The entries shown here must be retyped in full, with no pictures included.

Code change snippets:

[Start of section]

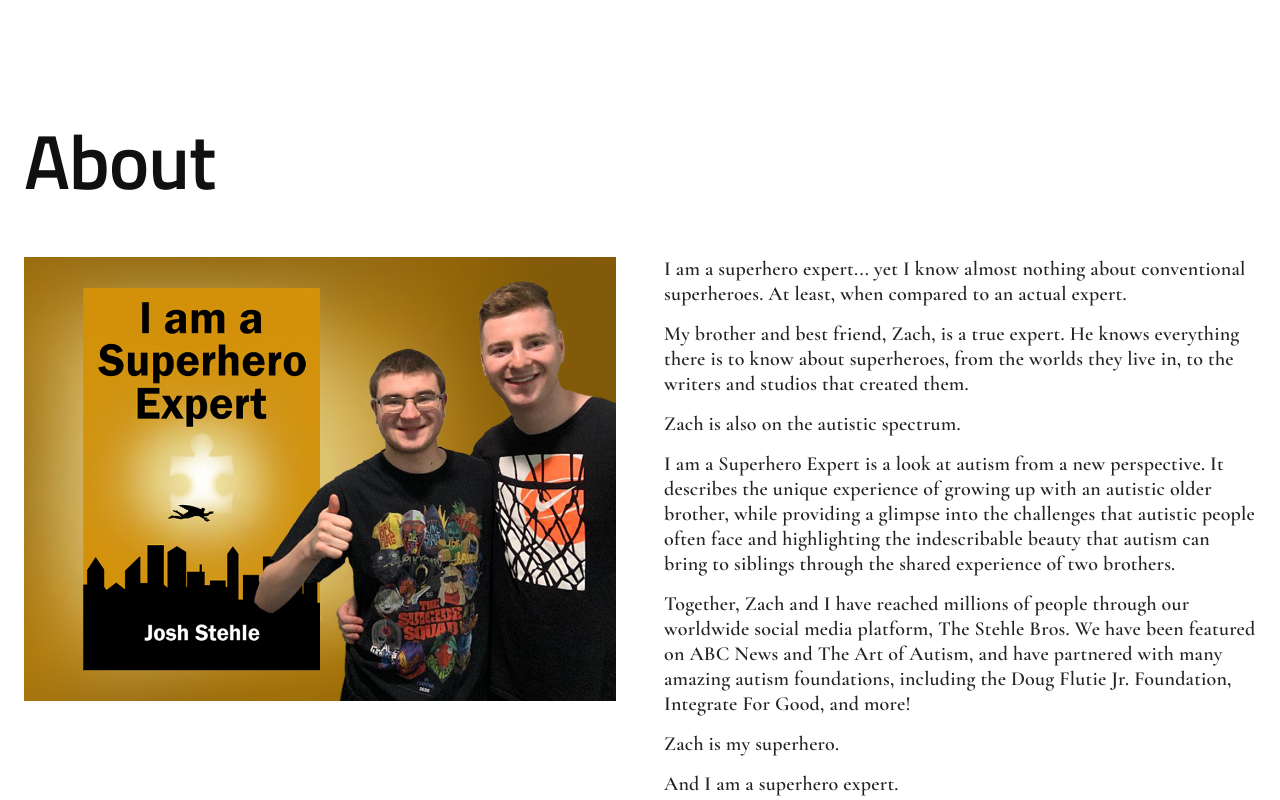
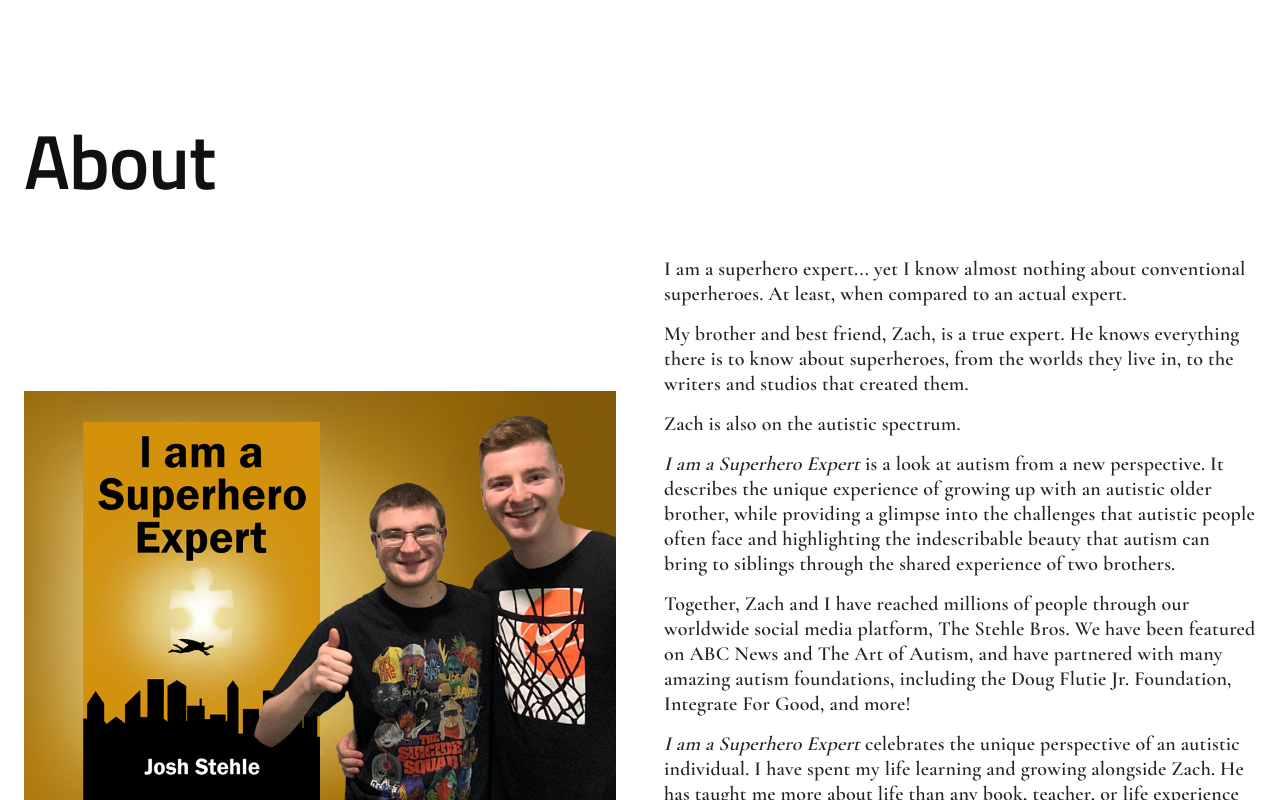
Before and after one commit to DaedalusFiction/josh-stehle, a React (Create React App) app: page /about in a window 1280 px wide. Shown: the top 800 px of the page. Built offline with nearby package versions, Linux system fonts and the light colour scheme.

Commit message:
changed wording

```diff
--- a/src/components/Hero.js
+++ b/src/components/Hero.js
@@ -17,7 +17,7 @@ const Hero = () => {
                 <Grid container spacing={4}>
                     <Grid item xs={12} md={6}>
                         <Typography variant="h1">
-                            Josh Stehle: Author, Advocate, and Leader
+                            Josh Stehle: Autism Author, Advocate, and Leader
                         </Typography>
                         <br />
                         <Typography>Some information on autism here</Typography>
--- a/src/components/Showcase.js
+++ b/src/components/Showcase.js
@@ -45,6 +45,12 @@ const Showcase = () => {
                             src={brothersImage}
                             alt="Josh and his brother smiling"
                         />
+                        <Typography
+                            variant="subtitle2"
+                            sx={{ textAlign: "end" }}
+                        >
+                            Josh and his brother, Zach
+                        </Typography>
                     </Grid>
                 </Grid>
             </Container>
--- a/src/routes/About.js
+++ b/src/routes/About.js
@@ -13,7 +13,17 @@ const About = () => {
                 <Box sx={{ padding: "4rem 0" }}>
                     <Grid container spacing={6}>
                         <Grid item xs={12} md={6}>
-                            <img src={brothersImage} alt="" />
+                            <Box
+                                sx={{
+                                    display: "flex",
+                                    justifyContent: "center",
+                                    alignItems: "center",
+                                    height: "100%",
+                                    width: "100%",
+                                }}
+                            >
+                                <img src={brothersImage} alt="" />
+                            </Box>
                         </Grid>
                         <Grid item xs={12} md={6}>
                             <Box
@@ -40,15 +50,15 @@ const About = () => {
                                     Zach is also on the autistic spectrum.
                                 </Typography>
                                 <Typography>
-                                    I am a Superhero Expert is a look at autism
-                                    from a new perspective. It describes the
-                                    unique experience of growing up with an
-                                    autistic older brother, while providing a
-                                    glimpse into the challenges that autistic
-                                    people often face and highlighting the
-                                    indescribable beauty that autism can bring
-                                    to siblings through the shared experience of
-                                    two brothers.
+                                    <em>I am a Superhero Expert</em> is a look
+                                    at autism from a new perspective. It
+                                    describes the unique experience of growing
+                                    up with an autistic older brother, while
+                                    providing a glimpse into the challenges that
+                                    autistic people often face and highlighting
+                                    the indescribable beauty that autism can
+                                    bring to siblings through the shared
+                                    experience of two brothers.
                                 </Typography>
                                 <Typography>
                                     Together, Zach and I have reached millions
@@ -58,6 +68,14 @@ const About = () => {
                                     and have partnered with many amazing autism
                                     foundations, including the Doug Flutie Jr.
                                     Foundation, Integrate For Good, and more!
+                                </Typography>
+                                <Typography>
+                                    <em>I am a Superhero Expert</em> celebrates
+                                    the unique perspective of an autistic
+                                    individual. I have spent my life learning
+                                    and growing alongside Zach. He has taught me
+                                    more about life than any book, teacher, or
+                                    life experience ever could.
                                 </Typography>
                                 <Typography>Zach is my superhero.</Typography>
                                 <Typography>
```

[End of section]

• [Solution to this problem]
Before and after one commit to DaedalusFiction/josh-stehle, a React (Create React App) app: page /about in a window 1280 px wide. Shown: the top 800 px of the page. Built offline with nearby package versions, Linux system fonts and the light colour scheme.

Commit message:
changed wording

```diff
--- a/src/components/Hero.js
+++ b/src/components/Hero.js
@@ -17,7 +17,7 @@ const Hero = () => {
                 <Grid container spacing={4}>
                     <Grid item xs={12} md={6}>
                         <Typography variant="h1">
-                            Josh Stehle: Author, Advocate, and Leader
+                            Josh Stehle: Autism Author, Advocate, and Leader
                         </Typography>
                         <br />
                         <Typography>Some information on autism here</Typography>
--- a/src/components/Showcase.js
+++ b/src/components/Showcase.js
@@ -45,6 +45,12 @@ const Showcase = () => {
                             src={brothersImage}
                             alt="Josh and his brother smiling"
                         />
+                        <Typography
+                            variant="subtitle2"
+                            sx={{ textAlign: "end" }}
+                        >
+                            Josh and his brother, Zach
+                        </Typography>
                     </Grid>
                 </Grid>
             </Container>
--- a/src/routes/About.js
+++ b/src/routes/About.js
@@ -13,7 +13,17 @@ const About = () => {
                 <Box sx={{ padding: "4rem 0" }}>
                     <Grid container spacing={6}>
                         <Grid item xs={12} md={6}>
-                            <img src={brothersImage} alt="" />
+                            <Box
+                                sx={{
+                                    display: "flex",
+                                    justifyContent: "center",
+                                    alignItems: "center",
+                                    height: "100%",
+                                    width: "100%",
+                                }}
+                            >
+                                <img src={brothersImage} alt="" />
+                            </Box>
                         </Grid>
                         <Grid item xs={12} md={6}>
                             <Box
@@ -40,15 +50,15 @@ const About = () => {
                                     Zach is also on the autistic spectrum.
                                 </Typography>
                                 <Typography>
-                                    I am a Superhero Expert is a look at autism
-                                    from a new perspective. It describes the
-                                    unique experience of growing up with an
-                                    autistic older brother, while providing a
-                                    glimpse into the challenges that autistic
-                                    people often face and highlighting the
-                                    indescribable beauty that autism can bring
-                                    to siblings through the shared experience of
-                                    two brothers.
+                                    <em>I am a Superhero Expert</em> is a look
+                                    at autism from a new perspective. It
+                                    describes the unique experience of growing
+                                    up with an autistic older brother, while
+                                    providing a glimpse into the challenges that
+                                    autistic people often face and highlighting
+                                    the indescribable beauty that autism can
+                                    bring to siblings through the shared
+                                    experience of two brothers.
                                 </Typography>
                                 <Typography>
                                     Together, Zach and I have reached millions
@@ -58,6 +68,14 @@ const About = () => {
                                     and have partnered with many amazing autism
                                     foundations, including the Doug Flutie Jr.
                                     Foundation, Integrate For Good, and more!
+                                </Typography>
+                                <Typography>
+                                    <em>I am a Superhero Expert</em> celebrates
+                                    the unique perspective of an autistic
+                                    individual. I have spent my life learning
+                                    and growing alongside Zach. He has taught me
+                                    more about life than any book, teacher, or
+                                    life experience ever could.
                                 </Typography>
                                 <Typography>Zach is my superhero.</Typography>
                                 <Typography>
```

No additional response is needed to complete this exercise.